Problem to work on: Below is a block of records; repeat all of them exactly.
*** Data for processing ***
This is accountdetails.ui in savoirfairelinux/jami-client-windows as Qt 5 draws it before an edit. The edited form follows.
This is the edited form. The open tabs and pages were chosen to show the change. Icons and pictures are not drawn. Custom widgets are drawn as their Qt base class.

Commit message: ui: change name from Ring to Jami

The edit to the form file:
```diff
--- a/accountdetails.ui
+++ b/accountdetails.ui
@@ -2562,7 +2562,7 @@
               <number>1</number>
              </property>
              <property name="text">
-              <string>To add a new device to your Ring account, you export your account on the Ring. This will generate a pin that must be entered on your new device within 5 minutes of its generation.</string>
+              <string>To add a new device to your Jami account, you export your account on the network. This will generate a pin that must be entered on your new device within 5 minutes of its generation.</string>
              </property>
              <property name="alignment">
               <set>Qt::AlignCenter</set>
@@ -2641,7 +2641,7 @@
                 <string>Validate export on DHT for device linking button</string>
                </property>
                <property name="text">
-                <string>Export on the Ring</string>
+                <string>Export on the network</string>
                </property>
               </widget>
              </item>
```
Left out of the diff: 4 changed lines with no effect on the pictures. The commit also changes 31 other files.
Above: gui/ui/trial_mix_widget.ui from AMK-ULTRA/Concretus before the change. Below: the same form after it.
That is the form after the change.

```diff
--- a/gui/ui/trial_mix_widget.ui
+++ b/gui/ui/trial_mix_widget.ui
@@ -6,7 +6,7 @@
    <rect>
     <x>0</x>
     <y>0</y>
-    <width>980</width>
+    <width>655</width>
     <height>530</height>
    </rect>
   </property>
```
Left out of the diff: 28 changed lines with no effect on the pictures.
***
Written response:
This is accountdetails.ui in savoirfairelinux/jami-client-windows as Qt 5 draws it before an edit. The edited form follows.
This is the edited form. The open tabs and pages were chosen to show the change. Icons and pictures are not drawn. Custom widgets are drawn as their Qt base class.

Commit message: ui: change name from Ring to Jami

The edit to the form file:
```diff
--- a/accountdetails.ui
+++ b/accountdetails.ui
@@ -2562,7 +2562,7 @@
               <number>1</number>
              </property>
              <property name="text">
-              <string>To add a new device to your Ring account, you export your account on the Ring. This will generate a pin that must be entered on your new device within 5 minutes of its generation.</string>
+              <string>To add a new device to your Jami account, you export your account on the network. This will generate a pin that must be entered on your new device within 5 minutes of its generation.</string>
              </property>
              <property name="alignment">
               <set>Qt::AlignCenter</set>
@@ -2641,7 +2641,7 @@
                 <string>Validate export on DHT for device linking button</string>
                </property>
                <property name="text">
-                <string>Export on the Ring</string>
+                <string>Export on the network</string>
                </property>
               </widget>
              </item>
```
Left out of the diff: 4 changed lines with no effect on the pictures. The commit also changes 31 other files.
Above: gui/ui/trial_mix_widget.ui from AMK-ULTRA/Concretus before the change. Below: the same form after it.
That is the form after the change.

```diff
--- a/gui/ui/trial_mix_widget.ui
+++ b/gui/ui/trial_mix_widget.ui
@@ -6,7 +6,7 @@
    <rect>
     <x>0</x>
     <y>0</y>
-    <width>980</width>
+    <width>655</width>
     <height>530</height>
    </rect>
   </property>
```
Left out of the diff: 28 changed lines with no effect on the pictures.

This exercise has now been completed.